%%
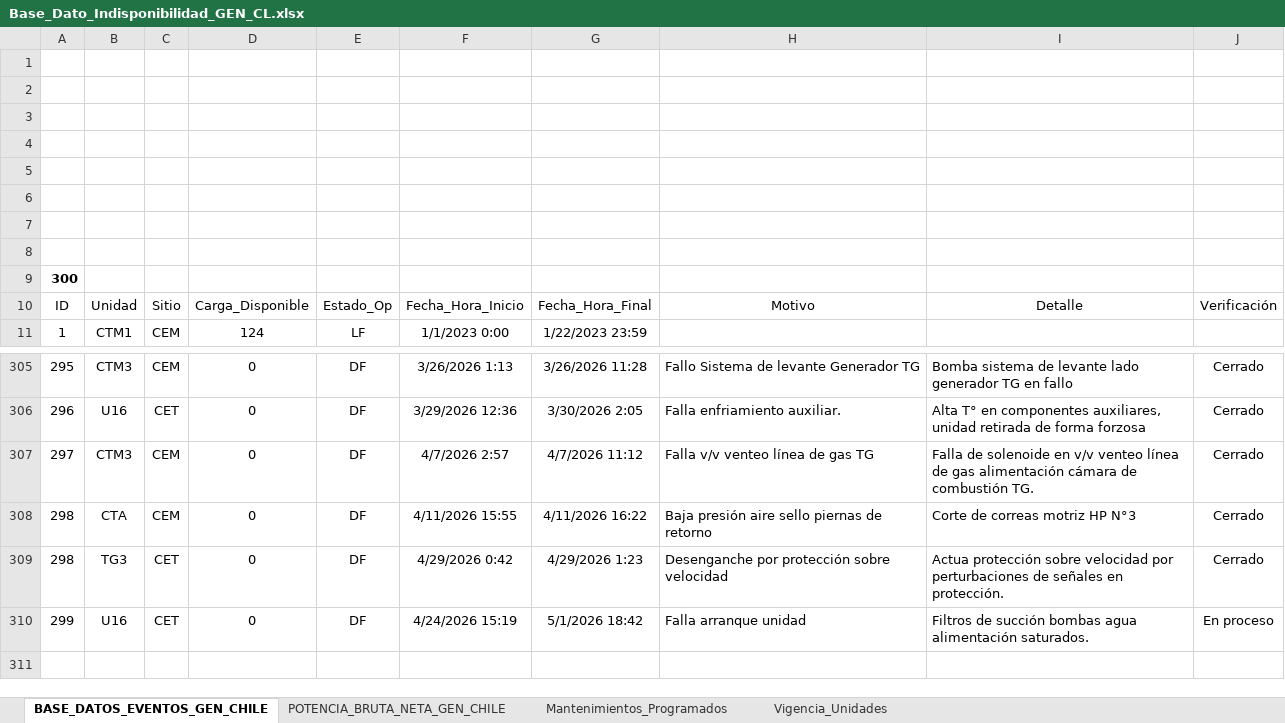
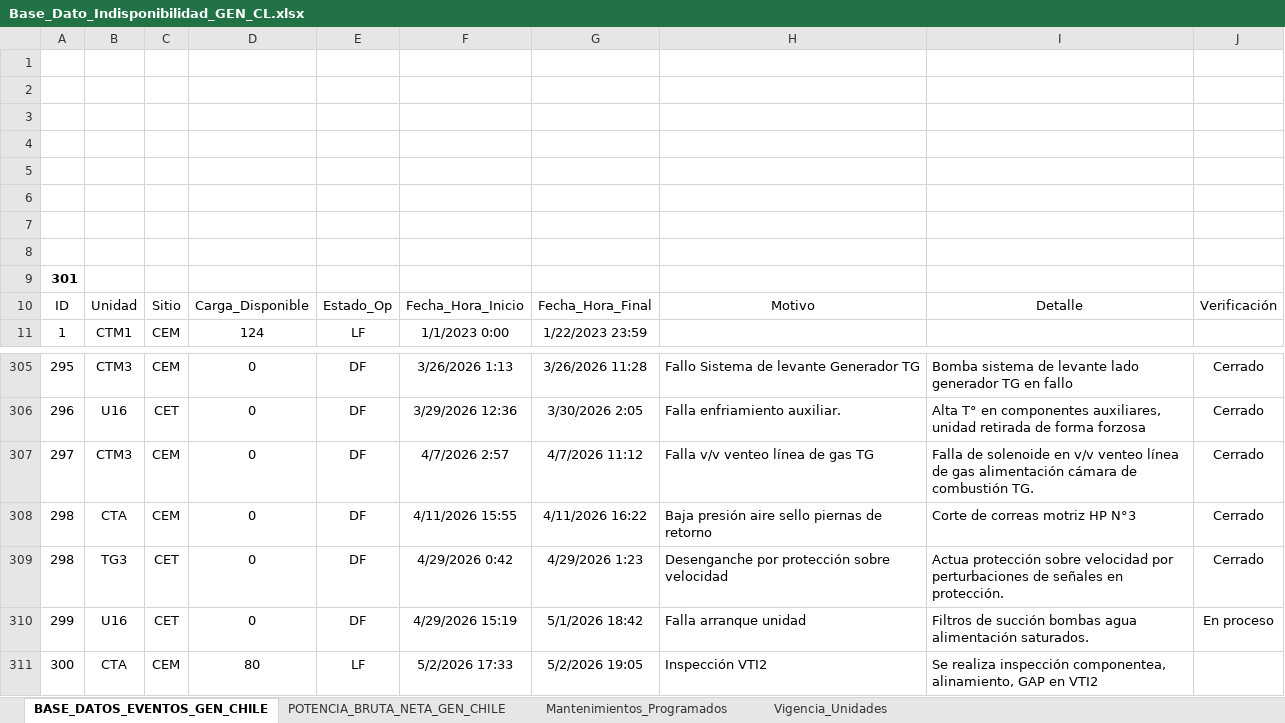
Before and after one commit to auxchecho/gen-cl-indisponibilidad, an Excel workbook: Base_Dato_Indisponibilidad_GEN_CL.xlsx, sheet BASE_DATOS_EVENTOS_GEN_CHILE, drawn as a sheet; only a part is shown, gaps mark what is left out; values as stored, in another font and other column widths than the file's, no borders; charts and pictures and table styles not drawn; the diff names each change by its address in the sheet, - before the commit and + after, or states it on an @@ line.

Commit message:
Actualización automática desde SharePoint

```diff
--- a/Base_Dato_Indisponibilidad_GEN_CL.xlsx (sheet BASE_DATOS_EVENTOS_GEN_CHILE)
+++ b/Base_Dato_Indisponibilidad_GEN_CL.xlsx (sheet BASE_DATOS_EVENTOS_GEN_CHILE)
@@ column A renumbered in row 9 @@
-F310: 4/24/2026 15:19
+F310: 4/29/2026 15:19
+row 311: 300 | CTA | CEM | 80 | LF | 5/2/2026 17:33 | 5/2/2026 19:05 | Inspección VTI2 | Se realiza inspección componentea, alinamiento, GAP en VTI2
```
Also changed, not shown: charts or pictures.
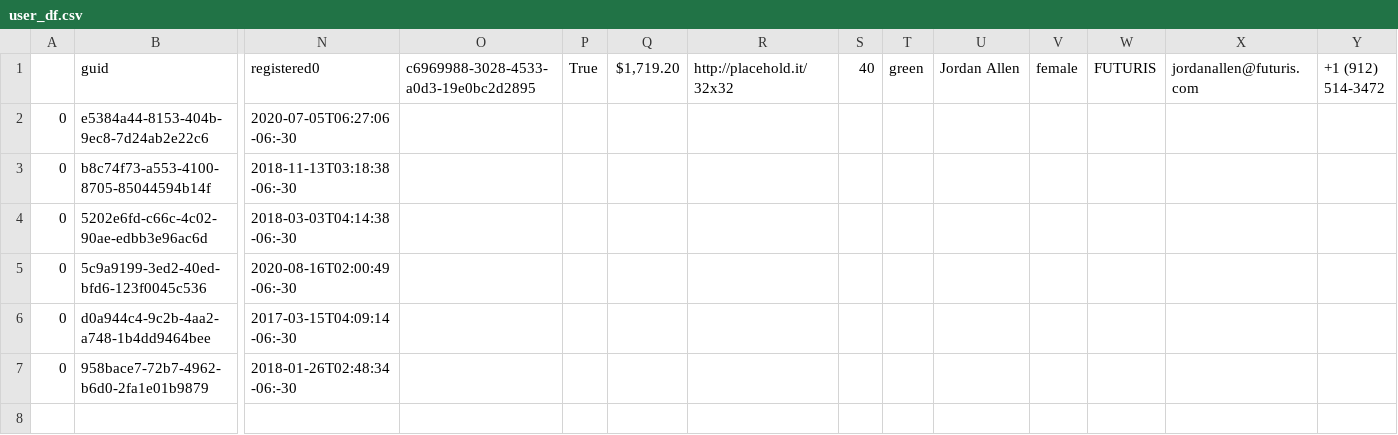
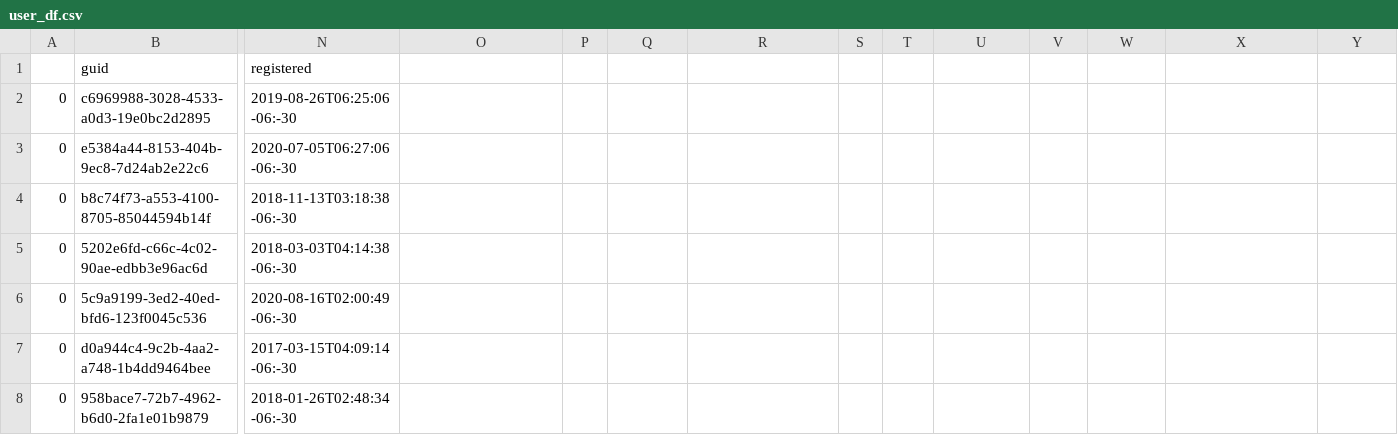
Before and after one commit to NiharTV/json_normalizer, a CSV file: extracted_data/user_df.csv, drawn as a sheet; only a part is shown, gaps mark what is left out; rows hold the shown columns only; the diff covers the shown part only; the diff names each change by its address in the sheet, - before the commit and + after, or states it on an @@ line.

```diff
--- a/extracted_data/user_df.csv
+++ b/extracted_data/user_df.csv
-N1: registered0
+N1: registered
-O1: c6969988-3028-4533-a0d3-19e0bc2d2895
+O1: (empty)
-P1: True
+P1: (empty)
-Q1: $1,719.20
+Q1: (empty)
-R1: http://placehold.it/32x32
+R1: (empty)
-S1: 40
+S1: (empty)
-T1: green
+T1: (empty)
-U1: Jordan Allen
+U1: (empty)
-V1: female
+V1: (empty)
-W1: FUTURIS
+W1: (empty)
-X1: jordanallen@futuris.com
+X1: (empty)
-Y1: +1 (912) 514-3472
+Y1: (empty)
+row 2: 0 | c6969988-3028-4533-a0d3-19e0bc2d2895 | 2019-08-26T06:25:06 -06:-30
```
Also changed, not shown: 2 edited cells elsewhere in this file, extracted_data/friends_df.csv, 2 other files.
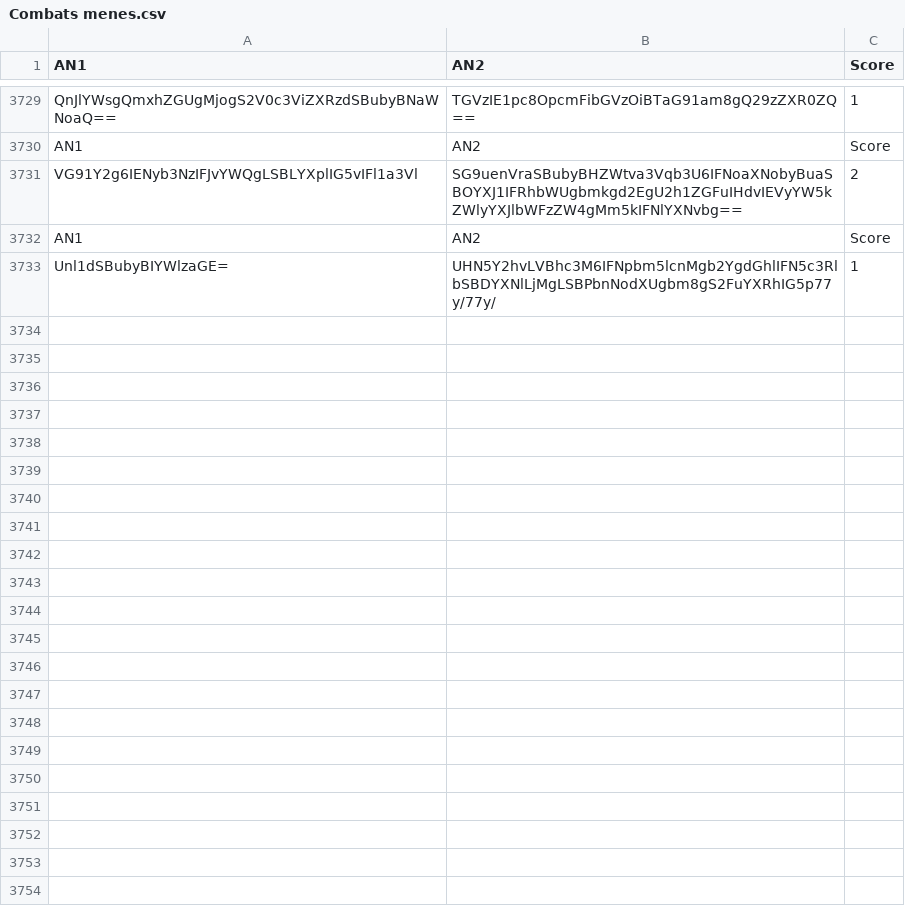
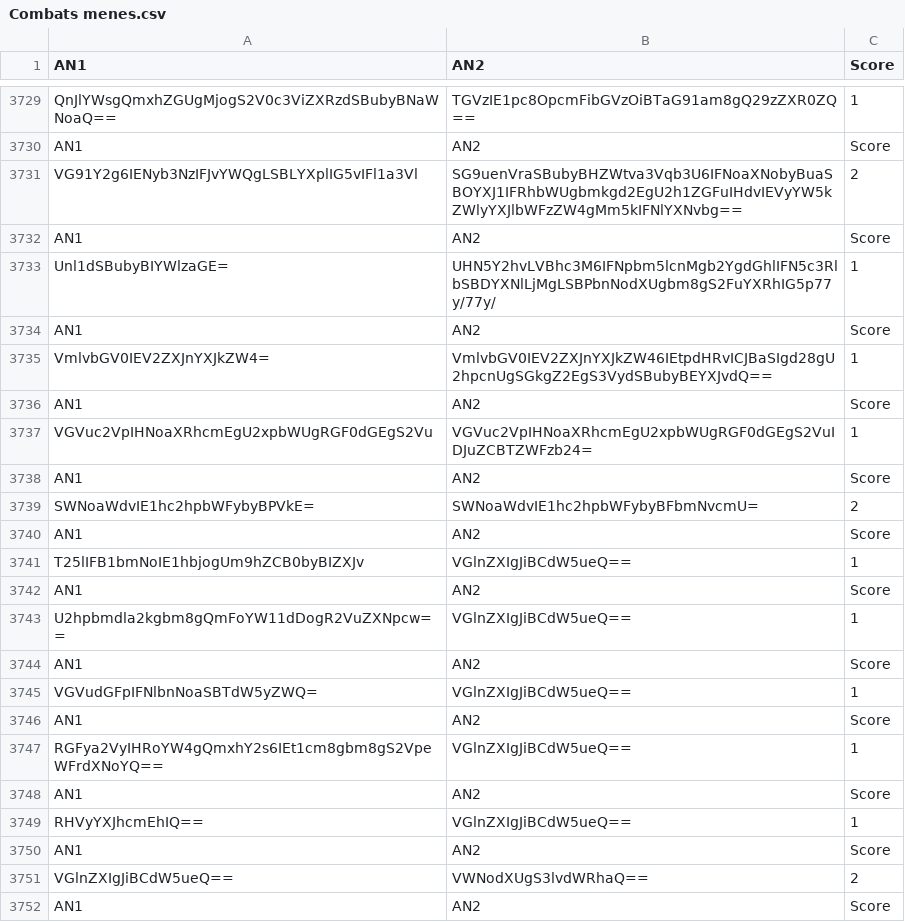
Before and after one commit to Reinaldodos/Anime, a CSV file: anidb jugement comparatif/Combats menes.csv, drawn as a sheet; only a part is shown, gaps mark what is left out; the diff covers the shown part only.

Commit message:
nvo kobas

```diff
--- a/anidb jugement comparatif/Combats menes.csv
+++ b/anidb jugement comparatif/Combats menes.csv
@@ -3733 +3733,20 @@ AN1|AN2|Score
 Unl1dSBubyBIYWlzaGE=|UHN5Y2hvLVBhc3M6IFNpbm5lcnMgb2YgdGhlIFN5c3RlbSBDYXNlLjMgLSBPbnNodXUgbm8gS2FuYXRhIG5p77y/77y/|1
+AN1|AN2|Score
+VmlvbGV0IEV2ZXJnYXJkZW4=|VmlvbGV0IEV2ZXJnYXJkZW46IEtpdHRvICJBaSIgd28gU2hpcnUgSGkgZ2EgS3VydSBubyBEYXJvdQ==|1
+AN1|AN2|Score
+VGVuc2VpIHNoaXRhcmEgU2xpbWUgRGF0dGEgS2Vu|VGVuc2VpIHNoaXRhcmEgU2xpbWUgRGF0dGEgS2VuIDJuZCBTZWFzb24=|1
+AN1|AN2|Score
+SWNoaWdvIE1hc2hpbWFybyBPVkE=|SWNoaWdvIE1hc2hpbWFybyBFbmNvcmU=|2
+AN1|AN2|Score
+T25lIFB1bmNoIE1hbjogUm9hZCB0byBIZXJv|VGlnZXIgJiBCdW5ueQ==|1
+AN1|AN2|Score
+U2hpbmdla2kgbm8gQmFoYW11dDogR2VuZXNpcw==|VGlnZXIgJiBCdW5ueQ==|1
+AN1|AN2|Score
+VGVudGFpIFNlbnNoaSBTdW5yZWQ=|VGlnZXIgJiBCdW5ueQ==|1
+AN1|AN2|Score
+RGFya2VyIHRoYW4gQmxhY2s6IEt1cm8gbm8gS2VpeWFrdXNoYQ==|VGlnZXIgJiBCdW5ueQ==|1
+AN1|AN2|Score
+RHVyYXJhcmEhIQ==|VGlnZXIgJiBCdW5ueQ==|1
+AN1|AN2|Score
+VGlnZXIgJiBCdW5ueQ==|VWNodXUgS3lvdWRhaQ==|2
+AN1|AN2|Score
```
Also changed, not shown: 31 added rows elsewhere in this file.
%%
> _REQUIREMENT_:
Each line in the data where the string "empty" occurs should be identified and copied.

> _ANSWER TO THIS EXERCISE_:
+O1: (empty)
+P1: (empty)
+Q1: (empty)
+R1: (empty)
+S1: (empty)
+T1: (empty)
+U1: (empty)
+V1: (empty)
+W1: (empty)
+X1: (empty)
+Y1: (empty)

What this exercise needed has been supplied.